One of the two 16-year-old girls accused of planning a deadly attack at Mountain Vista High School in Highlands Ranch has changed lawyers.
Brooke Higgins and the other suspect, Sienna Johnson, have been charged as adults with conspiracy to commit first-degree murder and conspiracy to commit first-degree murder after deliberation.
Higgins was being represented by Dagny Van Der Jagt. In court Thursday, we learned attorney Iris Eytan is taking over the case. The defense did not say why the change was made.
Higgins had a reverse transfer hearing scheduled for Thursday to determine whether her case could be moved back to juvenile court. That hearing was postponed to give the new attorney time to review the case.
The defense requested that Higgins not be shackled. The state insisted that she remain shackled because she is currently being tried as an adult. The judge decided Higgins could have one hand free, according to Denver7 Reporter Sally Mamdooh, who was in the courtroom.
Higgins bond was set at $1 million on Jan. 14, but a new bond hearing has been set for Jan. 29, Mamdooh reported. Witnesses will be called during that bond hearing.
Higgins' previous lawyer claimed that investigators centered their flimsy case around her therapy journal and her cell phone, which the defense claimed were seized without proper consent.
"...[T]he prosecution’s theory hinges upon entries written in Defendant’s personal journal, which was seized by law enforcement without a warrant and without consent of either Defendant or her parents."

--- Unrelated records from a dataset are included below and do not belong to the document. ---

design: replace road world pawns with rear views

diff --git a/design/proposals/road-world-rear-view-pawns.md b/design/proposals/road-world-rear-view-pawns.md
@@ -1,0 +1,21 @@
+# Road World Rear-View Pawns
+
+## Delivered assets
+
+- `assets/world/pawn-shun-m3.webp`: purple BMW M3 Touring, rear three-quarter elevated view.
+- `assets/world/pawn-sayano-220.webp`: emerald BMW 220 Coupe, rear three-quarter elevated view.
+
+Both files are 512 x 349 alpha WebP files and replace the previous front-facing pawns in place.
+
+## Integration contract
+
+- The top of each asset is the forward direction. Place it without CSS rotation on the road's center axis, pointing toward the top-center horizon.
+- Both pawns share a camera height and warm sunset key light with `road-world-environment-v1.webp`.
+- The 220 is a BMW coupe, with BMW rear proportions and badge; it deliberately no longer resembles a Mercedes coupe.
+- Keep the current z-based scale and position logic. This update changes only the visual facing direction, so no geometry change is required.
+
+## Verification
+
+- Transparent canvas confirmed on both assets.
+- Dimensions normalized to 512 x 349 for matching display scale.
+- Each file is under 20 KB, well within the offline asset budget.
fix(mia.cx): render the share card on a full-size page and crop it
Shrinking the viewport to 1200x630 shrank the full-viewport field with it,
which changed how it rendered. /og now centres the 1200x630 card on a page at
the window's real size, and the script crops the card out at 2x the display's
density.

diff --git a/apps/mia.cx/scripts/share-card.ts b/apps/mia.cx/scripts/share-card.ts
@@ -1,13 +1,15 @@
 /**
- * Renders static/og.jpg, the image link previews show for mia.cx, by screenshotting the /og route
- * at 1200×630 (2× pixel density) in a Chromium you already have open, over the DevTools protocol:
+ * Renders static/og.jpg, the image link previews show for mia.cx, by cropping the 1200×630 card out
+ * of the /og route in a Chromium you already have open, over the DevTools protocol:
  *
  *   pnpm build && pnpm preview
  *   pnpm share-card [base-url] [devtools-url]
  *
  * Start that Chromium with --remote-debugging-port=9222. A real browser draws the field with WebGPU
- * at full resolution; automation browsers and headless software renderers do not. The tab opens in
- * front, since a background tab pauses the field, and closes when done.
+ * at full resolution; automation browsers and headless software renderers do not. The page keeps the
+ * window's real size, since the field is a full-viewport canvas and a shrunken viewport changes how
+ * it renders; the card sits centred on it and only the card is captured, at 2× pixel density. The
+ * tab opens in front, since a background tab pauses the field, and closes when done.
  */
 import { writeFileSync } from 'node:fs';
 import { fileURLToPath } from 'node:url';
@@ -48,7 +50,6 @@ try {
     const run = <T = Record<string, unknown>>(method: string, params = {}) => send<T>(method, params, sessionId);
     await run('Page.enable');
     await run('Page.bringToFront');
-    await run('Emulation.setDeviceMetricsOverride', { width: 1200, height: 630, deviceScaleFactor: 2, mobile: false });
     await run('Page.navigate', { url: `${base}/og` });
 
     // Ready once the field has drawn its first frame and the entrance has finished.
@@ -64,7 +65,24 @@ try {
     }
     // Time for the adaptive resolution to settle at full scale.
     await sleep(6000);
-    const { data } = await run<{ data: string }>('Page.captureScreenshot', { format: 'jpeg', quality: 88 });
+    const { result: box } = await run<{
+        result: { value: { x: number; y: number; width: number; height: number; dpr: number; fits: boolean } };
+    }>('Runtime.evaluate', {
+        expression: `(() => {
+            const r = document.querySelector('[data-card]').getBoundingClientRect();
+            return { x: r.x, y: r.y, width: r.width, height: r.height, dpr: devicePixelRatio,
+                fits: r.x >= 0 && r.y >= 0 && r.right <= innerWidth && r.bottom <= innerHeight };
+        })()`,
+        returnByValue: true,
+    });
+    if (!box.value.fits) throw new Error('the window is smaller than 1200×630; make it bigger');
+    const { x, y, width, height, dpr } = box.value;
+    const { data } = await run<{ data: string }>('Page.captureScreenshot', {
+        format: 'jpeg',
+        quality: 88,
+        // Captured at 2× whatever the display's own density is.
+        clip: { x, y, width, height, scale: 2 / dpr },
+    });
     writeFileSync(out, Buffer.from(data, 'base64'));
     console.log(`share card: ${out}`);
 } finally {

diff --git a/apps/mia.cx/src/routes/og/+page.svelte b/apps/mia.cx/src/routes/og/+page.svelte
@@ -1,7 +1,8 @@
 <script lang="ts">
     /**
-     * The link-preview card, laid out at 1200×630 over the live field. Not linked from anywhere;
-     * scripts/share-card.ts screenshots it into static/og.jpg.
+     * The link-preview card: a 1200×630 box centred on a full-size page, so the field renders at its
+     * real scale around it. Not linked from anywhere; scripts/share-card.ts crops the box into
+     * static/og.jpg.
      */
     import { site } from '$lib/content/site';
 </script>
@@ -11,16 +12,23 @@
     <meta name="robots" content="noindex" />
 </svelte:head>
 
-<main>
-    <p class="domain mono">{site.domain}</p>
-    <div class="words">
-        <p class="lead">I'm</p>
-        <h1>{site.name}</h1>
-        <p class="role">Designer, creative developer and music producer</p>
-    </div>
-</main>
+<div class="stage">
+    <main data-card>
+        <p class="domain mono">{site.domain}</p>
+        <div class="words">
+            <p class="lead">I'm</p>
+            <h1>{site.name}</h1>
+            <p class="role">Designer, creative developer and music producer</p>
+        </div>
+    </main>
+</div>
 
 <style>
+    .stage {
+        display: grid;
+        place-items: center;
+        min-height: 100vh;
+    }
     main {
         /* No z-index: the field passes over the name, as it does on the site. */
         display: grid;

Prosecutors said Higgins had written in her journal that she wished she could have been part of the Columbine High School mass shooting. She also took a photo of herself in front of Columbine, the district attorney said.
Johnson also kept a journal. Prosecutors said Johnson wrote that she “found someone who’s got what it takes,” and they were going to be “unstoppable” and “prove what we are capable of.” Johnson also wrote they'd make the school "a living f***ing nightmare," according to the district attorney.
Higgins' previous lawyer said her case is very different from Johnson's and that there is no evidence of wrongdoing.
"There is no direct evidence in this case of Defendant’s possession of any weapons, bombs, or incendiary devices," the previous attorney stated.
The D.A. said Higgins used her cell phone to search “female mass shooter.” The prosecution also said Higgins searched online for places where underage kids could buy guns and looked up whether minors could purchase guns at gun shows. Higgins visited Armslist.com - which is like Craigslist for weapons, prosecutors said.
“This is a thought crime, at best,” said Van Der Jagt.
According to prosecutors, Higgins told a friend that she and another girl would shoot up the school and that she'd send the friend a text warning her not to come to school on the day they planned to attack.
Johnson is also being tried as an adult and her bond was also set at $1 million. Johnson is being represented by a public defender.
The judge has sealed the records in both girls' cases.
Someone notified Mountain Vista High School about the threat over the Text-A-Tip line on Saturday, Dec. 12. The specific nature of the threats hasn't been released.
Many details of the case have not been made public, because court documents are sealed.
However, in a previous hearing, prosecutors said Johnson had a detailed map of where everyone in the school would be and knew the school resource officer's schedule. They added that Johnson already bought a BB gun to use for target practice. The prosecution called her extremely violent and said she harmed pets in the past.